Tips on Repainting Doors and Cleaning Hardware
Updated: Jan 15, 2020
Do you enjoy freshly painted, sparkling clean doors? Do you love to open a crisp, white door without any fingerprints or marks? Here at home, touching up and repainting doors seems to be a never ending project with 3 dogs and constant foot traffic. Between myself and my husband, Dave, I'm the painter in the house. He tells me I have the steadier hands!
Now that Christmas is over, it's time to work on several projects that have lingered at Hembree House and painting this door is one of them. This is the Before photo of the porch door that had been painted on the interior side only and the other side is just primed. So I decided to start here and share my tips on how I paint doors and clean hardware.
You can see this door had been hastily painted by the previous homeowner.
The door needed some serious cleaning before I taped off the glass and bottom weatherstrip. I recommend cleaning your doors with gentle soap and water before painting. Look at the dirt and dust from just a couple of wipe downs. I definately didn't want fresh paint on top of that grime. The finish was already smooth, so no sanding was necessary. If sanding is necessary, try a 220 grit and lightly sand the entire surface and wipe down once again.
To get a professional looking finish painting your doors, it's important to remove the door hardware to avoid getting paint on the strike plate, rosette, and in this case, the dead bolt. You can cover hardware with masking tape, but I've found the paint always seems to bleed onto it. I prefer the cleanest look possible, so I remove everything.
In the case of the porch door, there was a lot of sloppy paint on the hardware, which to be honest, makes me crazy.
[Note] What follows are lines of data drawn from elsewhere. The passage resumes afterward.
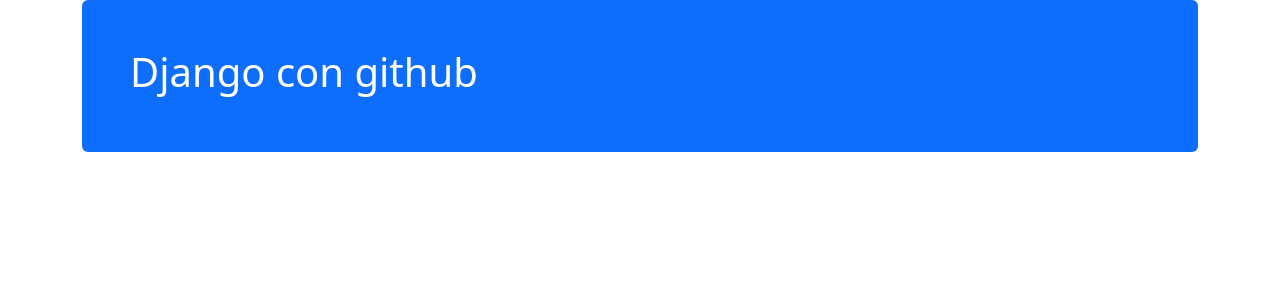
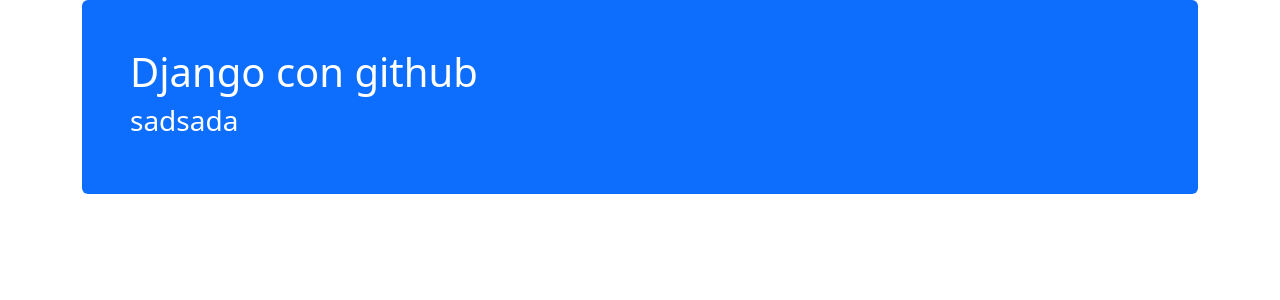
Before and after one commit to profealejandroduoc/proyectoGHY2024, a Django app: page / in a window 1280 px wide. Shown: the part 56-356 px from the top of the page. Run offline with Django 5.2, Linux system fonts and the light colour scheme.

Commit message:
fixes #5, listo

```diff
--- a/aplicacion/templates/index.html
+++ b/aplicacion/templates/index.html
@@ -34,7 +34,7 @@
     <div class="container">
         <div class=" p-5 bg-primary text-white rounded">
             <h1>Django con github</h1>
-
+            <h3>sadsada</h3>
           </div>
 
     </div>
```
To remove it, I put the entire disassembled piece, both sides, in a plastic container, filled it with hot water from my Keurig machine's hottest setting, and let them sit and soak in the water to loosen the dried paint.
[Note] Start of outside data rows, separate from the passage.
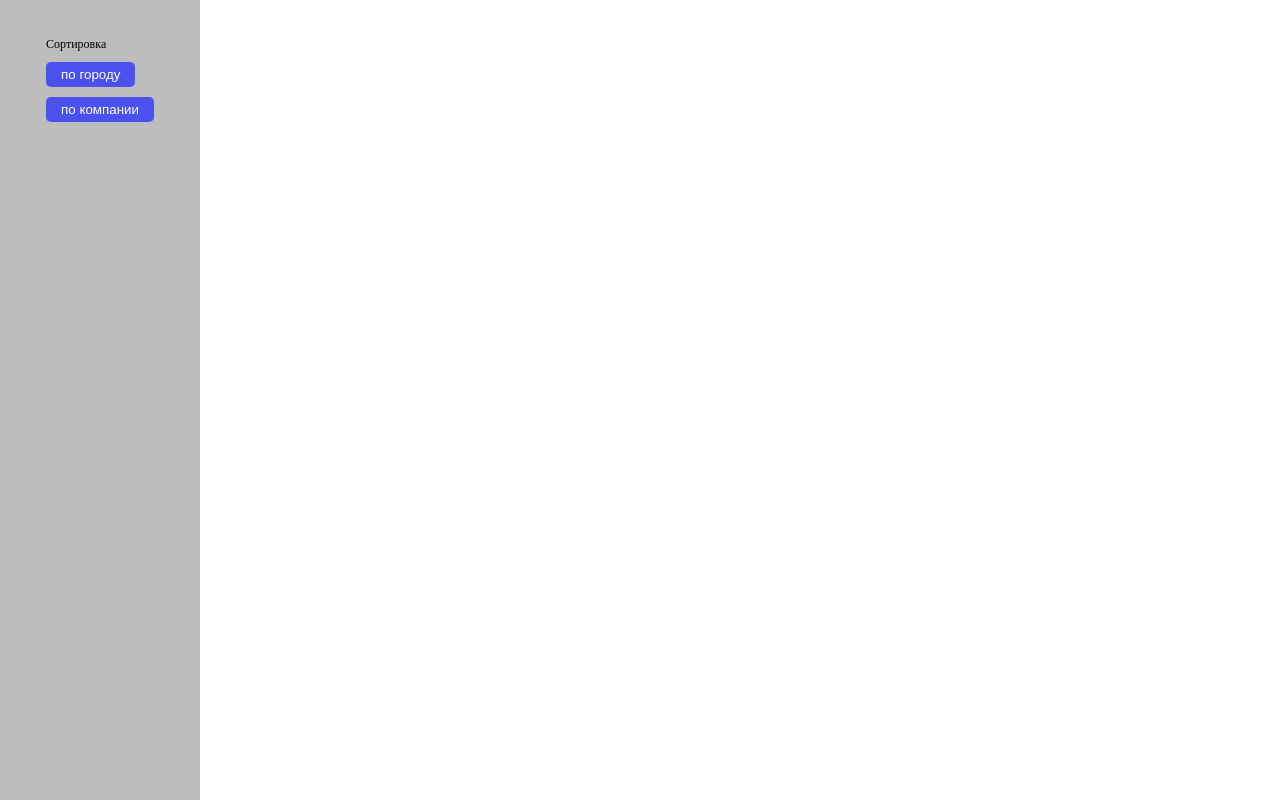
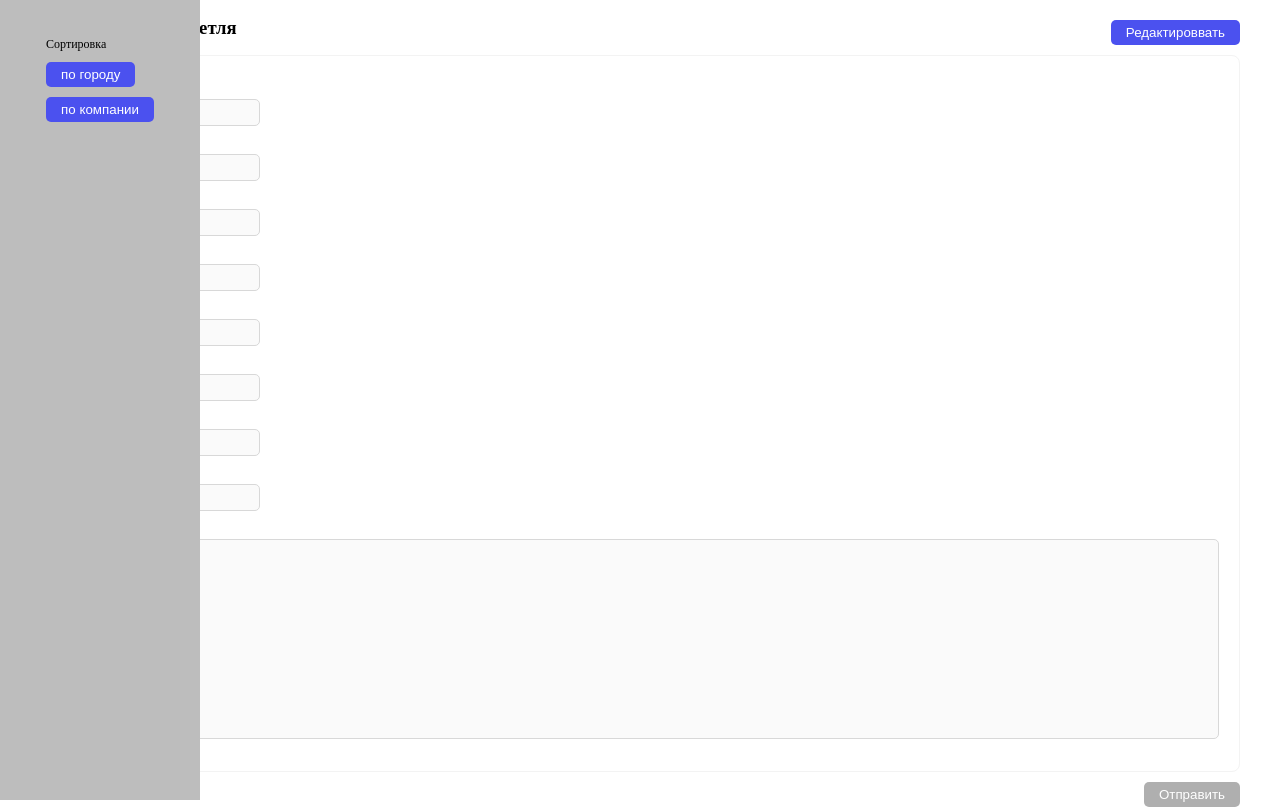
Before and after one commit to groone38/roox-solutions, a React app: page /1 in a window 1280 px wide. Built offline with nearby package versions, Linux system fonts and the light colour scheme; no server answers.

Commit message:
User Form validation

```diff
--- a/src/App.tsx
+++ b/src/App.tsx
@@ -33,7 +33,7 @@ const App = () => {
       <div className={classes.wrapp}>
       <Routes>
         <Route path="/" element={<UsersList users={users} loader={loader}/>} />
-        <Route path="/user/:id" element={<UserForm/>} />
+        <Route path="/:id" element={<UserForm/>} />
       </Routes>
       </div>
     </BrowserRouter>
--- a/src/components/UI/BaseButton/BaseButton.tsx
+++ b/src/components/UI/BaseButton/BaseButton.tsx
@@ -5,11 +5,17 @@ interface BaseButtonProps {
     text: string
     onClick?: () => void
     send?: string
+    submit?: "submit" | "button" | "reset" | undefined
 }
 
-const BaseButton: FC<BaseButtonProps> = ({text, onClick, send}) => {
+const BaseButton: FC<BaseButtonProps> = ({text, onClick, send, submit="button"}) => {
   return (
-    <button className={classes.btn} onClick={onClick} style={{background: send && send}}>
+    <button
+        className={classes.btn}
+        onClick={onClick}
+        style={{background: send && send}}
+        type={submit}
+    >
         {text}
     </button>
   )
--- a/src/components/userList/userCard/UserCard.tsx
+++ b/src/components/userList/userCard/UserCard.tsx
@@ -25,7 +25,7 @@ const UserCard: FC<UserCardProps> = ({user}) => {
             </div>
         </div>
         <div className={classes.user_btn}>
-            <NavLink to={'/user/' + user.id}>Подробнее</NavLink>
+            <NavLink to={'/' + user.id}>Подробнее</NavLink>
         </div>
     </div>
   )
--- a/src/components/userList/userForm/UserForm.module.scss
+++ b/src/components/userList/userForm/UserForm.module.scss
@@ -1,3 +1,9 @@
+form {
+    display: flex;
+    flex-direction: column;
+    align-items: flex-end;
+}
+
 .header {
     display: flex;
     justify-content: space-between;
@@ -14,7 +20,29 @@
     border: 1px solid #F3F3F3;
     border-radius: 8px;
     padding: 15px 20px 32px;
+    width: 100%;
     label {
         margin-top: 10px;
     }
+    input {
+        border: 1px solid #D8D8D8;
+        border-radius: 5px;
+        padding: 5px 10px;
+        &:focus {
+            border:1px solid #52CF4F;
+            outline: #52CF4F;
+        }
+    }
+    textarea {
+        width: 100%;
+        height: 200px;
+        border: 1px solid #D8D8D8;
+        border-radius: 5px;
+        padding: 5px 10px;
+        resize: none;
+        &:focus {
+            border:1px solid #52CF4F;
+            outline: #52CF4F;
+        }
+    }
 }
--- a/src/components/userList/userForm/UserForm.tsx
+++ b/src/components/userList/userForm/UserForm.tsx
@@ -7,7 +7,30 @@ import { Loader } from './../../loader/Loader';
 import BaseButton from './../../UI/BaseButton/BaseButton';
 
 export const UserForm = () => {
-  const [user, setUser] = useState<User>();
+  const [user, setUser] = useState<User>({
+    id: 0,
+    name: '',
+    username: '',
+    email: '',
+    address: {
+      street: '',
+      suite: '',
+      city: '',
+      zipcode: '',
+      geo: {
+        lat: '',
+        lng: ''
+      }
+    },
+    phone: '',
+    website: '',
+    company: {
+        name: '',
+        catchPhrase: '',
+        bs: ''
+    },
+    comment: ''
+  });
   const [loader, setLoader] = useState(false)
   const [disabled, setDisabled] = useState(true)
   const params = useParams().id;
@@ -17,42 +40,52 @@ export const UserForm = () => {
   const fetchUser = async () => {
     setLoader(true)
     try {
-      const responce = await axios.get("https://jsonplaceholder.typicode.com/users/" + params);
+      const responce = await axios.get<User>("https://jsonplaceholder.typicode.com/users/" + params);
       setUser(responce.data)
     } catch (error) {
         console.log(error);
     }
     setLoader(false)
   };
+  const valueHandler: React.ChangeEventHandler<HTMLInputElement | HTMLTextAreaElement> = (e) => {
+    setUser({
+      ...user,
+      [e.currentTarget.name]: e.currentTarget.value
+    })
+  }
+  const editUser: React.FormEventHandler<HTMLFormElement> = (e) => {
+    e.preventDefault()
+    console.log(user);
+  }
   return (
     <div>
         {loader && <Loader/>}
       <div className={classes.header}>
         <h3>Профиль пользоваетля</h3>
-        <BaseButton text="Профиль пользоваетля" onClick={() => setDisabled(false)}/>
+        <BaseButton text="Редактироввать" onClick={() => setDisabled(!disabled)}/>
       </div>
-      <form>
+      <form onSubmit={editUser}>
         <div className={classes.form}>
-          <label htmlFor="">Name</label>
-          <input type="text" placeholder={user?.name} disabled={disabled && true}/>
-          <label htmlFor="">User name</label>
-          <input type="text" placeholder={user?.username}/>
-          <label htmlFor="">E-mail</label>
-          <input type="text" placeholder={user?.email}/>
-          <label htmlFor="">Street</label>
-          <input type="text" placeholder={user?.address.street}/>
-          <label htmlFor="">City</label>
-          <input type="text" placeholder={user?.address.city}/>
-          <label htmlFor="">Zip code</label>
-          <input type="text" placeholder={user?.address.zipcode}/>
-          <label htmlFor="">Phone</label>
-          <input type="text" placeholder={user?.phone}/>
-          <label htmlFor="">Website</label>
-          <input type="text" placeholder={user?.website}/>
-          <label htmlFor="">Comment</label>
-          <textarea name=""></textarea>
+          <label htmlFor="name">Name</label>
+          <input type="text" id="name" name="name" onChange={valueHandler} value={user?.name} disabled={disabled && true}/>
+          <label htmlFor="user">User name</label>
+          <input type="text" id="user" name="user" onChange={valueHandler} value={user?.username} disabled={disabled && true}/>
+          <label htmlFor="email">E-mail</label>
+          <input type="text" id="email" name="email" onChange={valueHandler} value={user?.email} disabled={disabled && true}/>
+          <label htmlFor="street">Street</label>
+          <input type="text" id="street" name="street" onChange={valueHandler} value={user?.address.street} disabled={disabled && true}/>
+          <label htmlFor="city">City</label>
+          <input type="text" id="city" name="city" onChange={valueHandler} value={user?.address.city} disabled={disabled && true}/>
+          <label htmlFor="zip">Zip code</label>
+          <input type="text" id="zip" name="zip" onChange={valueHandler} value={user?.address.zipcode} disabled={disabled && true}/>
+          <label htmlFor="phone">Phone</label>
+          <input type="text" id="phone" name="phone" onChange={valueHandler} value={user?.phone} disabled={disabled && true}/>
+          <label htmlFor="website">Website</label>
+          <input type="text" id="website" name="website" onChange={valueHandler} value={user?.website} disabled={disabled && true}/>
+          <label htmlFor="coment">Comment</label>
+          <textarea name="coment" id="coment" onChange={valueHandler} disabled={disabled && true}></textarea>
         </div>
-        <BaseButton text="Отправить" send={disabled ? "#AFAFAF" : '#52CF4F'} />
+        <BaseButton text="Отправить" send={disabled ? "#AFAFAF" : '#52CF4F'} submit="submit"/>
       </form>
     </div>
   );
--- a/src/types/Users.ts
+++ b/src/types/Users.ts
@@ -11,6 +11,7 @@ export interface User {
         catchPhrase: string
         bs: string
     }
+    comment?: string
 }
 
 interface Address {
--- a/webpack.config.js
+++ b/webpack.config.js
@@ -15,10 +15,12 @@ module.exports = {
     },
     output: {
         filename: "[name].[contenthash].js",
-        path: path.resolve(__dirname, "dist")
+        path: path.resolve(__dirname, "dist"),
+        publicPath: '/',
     },
     devServer: {
-        port: 3000
+        port: 3000,
+        historyApiFallback: true,
     },
     plugins: [
         new HtmlWebpackPlugin({
@@ -33,16 +35,8 @@ module.exports = {
                 exclude: /node_modules/,
                 use: {
                     loader: "babel-loader",
-                    // options: {
-                    // presets: ['@babel/preset-env', "@babel/preset-typescript", "@babel/preset-react"]
-                    // }
                 }
                 },
-            // {
-            //     test: /\.tsx?$/,
-            //     use: 'ts-loader',
-            //     exclude: /node_modules/,
-            // },
           {
             test: /\.css$/i,
             use: ["style-loader", "css-loader"],
```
In this video you can see how easily it scrapes off after soaking for several hours, while I prepped, painted and let the paint dry on the door before they were put back on.
Quality door hardware, pulls, and nice, clean hinges that are paint free are my weakness. When I tour showcase homes, you'll find me touching the door knobs, turning them, hearing the soft click as they settle into the strike plate. The heavier the hardware, the better!
The hinges were replaced as well, with matching Emtek Hinges (model 91033US7). The difference is so dramatic! Since we have a rather small cottage-sized home, it was easier to invest in quality hardware with the limited amount of door knobs needing to be replaced. All totaled we spent under $1,000 on the upgraded hardware and hinges. It was worth every penny. Seeing these crystal knobs lined up down the hallway like the staff at Downton Abbey makes me smile.
Back to the porch door. One coat of paint was not enough. I let the initial coat dry for 2 hours, watched several episodes of Comedians in Cars Getting Coffee on Netflix (great show), and went about applying the second coat of paint.
You can see I've used towels under the door and over the chair to catch drips. I nearly got paint on the chair, but lucked out! Whew. The tape I used on the glass and weatherstripping is Frog Tape for Delicate Surfaces. Normally that is used to tape over wallpaper and freshly applied paint, but it's all I had available and it's a fantastic product regardless for clean lines.
If you're curious about what trim paint I'm using, I use the same color and finish thoughout the house, whether it's on the doors, baseboards, bookcases, or wainscoting: Sherwin Williams ProClassic SW 7006 in semi-gloss finish. It's very durable and holds up well.
Here is the finished door with two coats of trim paint and the brass hardware replaced. So pretty and clean against the brick. This particular door does not have the crystal knob since it is a keyed entry. But I'm definately much happier walking into the house with a finished project
off my To-Do list!
I hope this has inspired you to tackle a lingering project in your home. I'd love to hear about what you're working on!